Revenue for the dairy processor was up 2% to £224.9m in the six months ended 30 September 2018. Adjusted profit for the year also grew, up 13% to £22.7m.
Profit before tax dropped 88% to £17.8m for the dairy processor. However, this was because, in the previous year, the company had an exceptional gain of £131.4m due to a reduction in pension scheme liabilities.
Chief executive Mark Allen said the performance in the first half of the year had been driven by its Cathedral City and Clover brands, up 7% and 9% respectively, while demand for its ‘functional ingredients’ – demineralised whey and dietary fibre galacto-oligosaccharides – continued to grow.
Sales for Country Life – Dairy Crest’s butter brand – were down, which the manufacturer attributed to continued high input costs.

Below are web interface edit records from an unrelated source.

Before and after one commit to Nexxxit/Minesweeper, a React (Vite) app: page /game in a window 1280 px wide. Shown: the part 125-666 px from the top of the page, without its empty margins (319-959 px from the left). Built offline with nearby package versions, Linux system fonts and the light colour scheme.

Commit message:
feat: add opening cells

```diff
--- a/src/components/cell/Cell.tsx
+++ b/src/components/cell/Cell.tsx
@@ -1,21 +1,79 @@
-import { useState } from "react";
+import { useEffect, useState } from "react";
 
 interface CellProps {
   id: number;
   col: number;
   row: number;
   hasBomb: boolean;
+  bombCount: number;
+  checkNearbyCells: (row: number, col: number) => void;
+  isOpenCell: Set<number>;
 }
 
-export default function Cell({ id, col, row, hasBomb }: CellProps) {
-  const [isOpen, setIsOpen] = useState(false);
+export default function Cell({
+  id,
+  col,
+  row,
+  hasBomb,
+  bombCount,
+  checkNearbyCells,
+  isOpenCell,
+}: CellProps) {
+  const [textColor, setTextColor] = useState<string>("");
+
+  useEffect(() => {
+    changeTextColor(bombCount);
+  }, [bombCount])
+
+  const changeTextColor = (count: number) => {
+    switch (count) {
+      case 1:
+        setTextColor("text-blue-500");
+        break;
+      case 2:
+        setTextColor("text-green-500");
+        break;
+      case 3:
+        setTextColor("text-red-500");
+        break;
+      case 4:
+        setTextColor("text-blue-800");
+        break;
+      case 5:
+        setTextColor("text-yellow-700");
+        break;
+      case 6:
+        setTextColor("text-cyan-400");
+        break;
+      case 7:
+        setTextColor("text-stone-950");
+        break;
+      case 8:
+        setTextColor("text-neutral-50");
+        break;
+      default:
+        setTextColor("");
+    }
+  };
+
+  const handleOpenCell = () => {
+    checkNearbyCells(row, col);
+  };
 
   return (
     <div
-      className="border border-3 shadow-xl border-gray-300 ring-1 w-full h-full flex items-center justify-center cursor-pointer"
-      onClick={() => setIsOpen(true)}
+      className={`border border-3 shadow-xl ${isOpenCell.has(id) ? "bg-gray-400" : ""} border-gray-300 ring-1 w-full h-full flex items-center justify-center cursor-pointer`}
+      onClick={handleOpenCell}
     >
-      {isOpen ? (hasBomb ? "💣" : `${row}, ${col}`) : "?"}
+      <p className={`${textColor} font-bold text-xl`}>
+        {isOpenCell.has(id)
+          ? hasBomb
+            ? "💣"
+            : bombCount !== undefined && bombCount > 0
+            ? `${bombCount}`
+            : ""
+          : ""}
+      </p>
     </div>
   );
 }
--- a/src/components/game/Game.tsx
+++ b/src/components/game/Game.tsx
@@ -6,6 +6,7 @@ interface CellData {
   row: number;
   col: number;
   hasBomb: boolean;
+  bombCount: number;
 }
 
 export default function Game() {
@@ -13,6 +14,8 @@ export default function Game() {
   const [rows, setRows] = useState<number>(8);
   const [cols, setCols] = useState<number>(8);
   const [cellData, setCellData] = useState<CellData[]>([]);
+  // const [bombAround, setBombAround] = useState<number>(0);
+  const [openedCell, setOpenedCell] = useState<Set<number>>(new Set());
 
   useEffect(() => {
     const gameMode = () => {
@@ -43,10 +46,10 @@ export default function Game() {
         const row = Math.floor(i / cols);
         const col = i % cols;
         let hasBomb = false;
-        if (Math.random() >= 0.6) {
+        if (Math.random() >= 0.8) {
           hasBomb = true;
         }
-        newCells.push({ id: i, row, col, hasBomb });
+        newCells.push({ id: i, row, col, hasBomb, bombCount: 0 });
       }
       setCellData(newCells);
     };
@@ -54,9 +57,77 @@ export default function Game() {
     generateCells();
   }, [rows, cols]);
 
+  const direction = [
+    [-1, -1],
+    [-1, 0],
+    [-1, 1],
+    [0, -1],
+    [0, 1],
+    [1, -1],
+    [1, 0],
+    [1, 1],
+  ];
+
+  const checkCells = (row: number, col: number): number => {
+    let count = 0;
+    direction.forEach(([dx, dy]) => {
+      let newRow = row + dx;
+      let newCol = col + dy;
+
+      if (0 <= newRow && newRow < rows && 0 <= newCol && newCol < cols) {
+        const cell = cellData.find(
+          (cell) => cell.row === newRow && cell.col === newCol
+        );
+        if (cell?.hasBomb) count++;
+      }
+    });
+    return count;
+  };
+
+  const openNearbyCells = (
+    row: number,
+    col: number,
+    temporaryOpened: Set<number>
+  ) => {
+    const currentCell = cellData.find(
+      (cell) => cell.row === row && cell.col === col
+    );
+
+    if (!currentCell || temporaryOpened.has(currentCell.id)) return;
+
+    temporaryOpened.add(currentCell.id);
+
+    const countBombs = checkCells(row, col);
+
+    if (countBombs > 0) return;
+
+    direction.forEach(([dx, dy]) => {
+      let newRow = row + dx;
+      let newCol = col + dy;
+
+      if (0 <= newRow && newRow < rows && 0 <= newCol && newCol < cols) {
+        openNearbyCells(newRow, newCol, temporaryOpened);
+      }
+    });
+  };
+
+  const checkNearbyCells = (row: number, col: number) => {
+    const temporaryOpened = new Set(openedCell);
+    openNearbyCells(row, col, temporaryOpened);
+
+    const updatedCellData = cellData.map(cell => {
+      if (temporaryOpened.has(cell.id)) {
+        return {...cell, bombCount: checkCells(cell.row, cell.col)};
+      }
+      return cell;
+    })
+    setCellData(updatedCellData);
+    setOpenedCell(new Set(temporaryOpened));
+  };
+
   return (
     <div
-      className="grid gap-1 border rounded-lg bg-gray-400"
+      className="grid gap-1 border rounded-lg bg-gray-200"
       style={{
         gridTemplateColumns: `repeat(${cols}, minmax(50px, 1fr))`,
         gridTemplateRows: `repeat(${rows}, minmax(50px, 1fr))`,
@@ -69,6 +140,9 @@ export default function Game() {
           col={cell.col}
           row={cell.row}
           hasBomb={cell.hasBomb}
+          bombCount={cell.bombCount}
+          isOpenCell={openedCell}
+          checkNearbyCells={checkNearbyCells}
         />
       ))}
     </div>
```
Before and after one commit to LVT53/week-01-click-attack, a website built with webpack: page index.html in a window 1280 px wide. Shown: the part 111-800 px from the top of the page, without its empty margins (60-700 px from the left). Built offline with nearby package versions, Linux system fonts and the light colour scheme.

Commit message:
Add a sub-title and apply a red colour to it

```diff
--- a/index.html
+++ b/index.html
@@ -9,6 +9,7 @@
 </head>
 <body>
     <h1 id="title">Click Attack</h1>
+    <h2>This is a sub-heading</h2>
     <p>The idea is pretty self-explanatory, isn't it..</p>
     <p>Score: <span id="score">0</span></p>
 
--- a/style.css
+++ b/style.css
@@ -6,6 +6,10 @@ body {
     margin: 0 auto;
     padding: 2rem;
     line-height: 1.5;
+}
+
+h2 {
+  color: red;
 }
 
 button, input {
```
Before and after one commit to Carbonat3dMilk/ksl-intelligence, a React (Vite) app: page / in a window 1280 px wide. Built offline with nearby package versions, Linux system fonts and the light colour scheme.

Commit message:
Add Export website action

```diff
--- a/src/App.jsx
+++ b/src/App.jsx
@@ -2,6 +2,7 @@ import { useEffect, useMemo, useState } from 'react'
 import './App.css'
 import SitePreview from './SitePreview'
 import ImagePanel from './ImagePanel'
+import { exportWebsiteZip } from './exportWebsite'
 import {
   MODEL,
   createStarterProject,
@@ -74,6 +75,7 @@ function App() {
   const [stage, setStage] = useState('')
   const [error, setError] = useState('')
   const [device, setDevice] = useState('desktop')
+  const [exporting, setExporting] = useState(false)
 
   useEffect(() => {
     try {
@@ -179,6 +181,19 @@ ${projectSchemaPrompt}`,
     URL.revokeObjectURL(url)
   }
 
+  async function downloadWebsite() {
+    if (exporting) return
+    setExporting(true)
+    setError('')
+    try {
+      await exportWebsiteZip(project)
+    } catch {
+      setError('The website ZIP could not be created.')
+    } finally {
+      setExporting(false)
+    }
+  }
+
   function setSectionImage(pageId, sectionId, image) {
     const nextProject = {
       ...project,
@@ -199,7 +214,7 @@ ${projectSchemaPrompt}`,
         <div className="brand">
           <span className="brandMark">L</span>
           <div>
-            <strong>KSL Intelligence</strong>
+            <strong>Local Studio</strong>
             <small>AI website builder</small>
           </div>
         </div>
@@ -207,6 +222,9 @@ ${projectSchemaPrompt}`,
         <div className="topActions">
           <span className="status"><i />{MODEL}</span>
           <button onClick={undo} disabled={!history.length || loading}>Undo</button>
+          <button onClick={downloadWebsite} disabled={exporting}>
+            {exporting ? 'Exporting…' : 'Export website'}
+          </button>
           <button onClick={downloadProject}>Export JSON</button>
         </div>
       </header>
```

“Innovation continues to shape the business and we have recently launched exciting new products in all of our categories,” continued Allen.
“We understand the importance of staying ahead of the market and ensuring we are meeting consumers’ needs. Food provenance, health and wellbeing are core themes which we will continue to focus on.”
Dairy Crest had continued to invest in its Davidstow site (see box below) and was pursuing a number of opportunities to take Cathedral City into new international markets, as well as “deepen its penetration into existing domestic channels”, added Allen.
Exceptional costs for the business came to £4.9m. Costs of £3.2m were incurred in relation to changes to IT systems, while a further £1.7m was incurred in Kirkby to deliver the final site operating model, encompassing new shift patterns, equipment investment and revised terms and conditions.
Meanwhile, last month, the shareholders of two major Northern Irish dairy co-operatives have voted in favour of a merger plan.
Investment in Davidstow site
In May, Dairy Crest announced its intention to expand capacity at its Davidstow, Cornwall creamery from 54,000t of cheese a year up to 77,000t to accommodate the long-term growth of Cathedral City in both the UK and abroad.
The £85m expansion is set to take place in phases over the next four to five years. The expected capital outlay for 2018/19 would be about £6m, followed by about £20m a year in the following four years.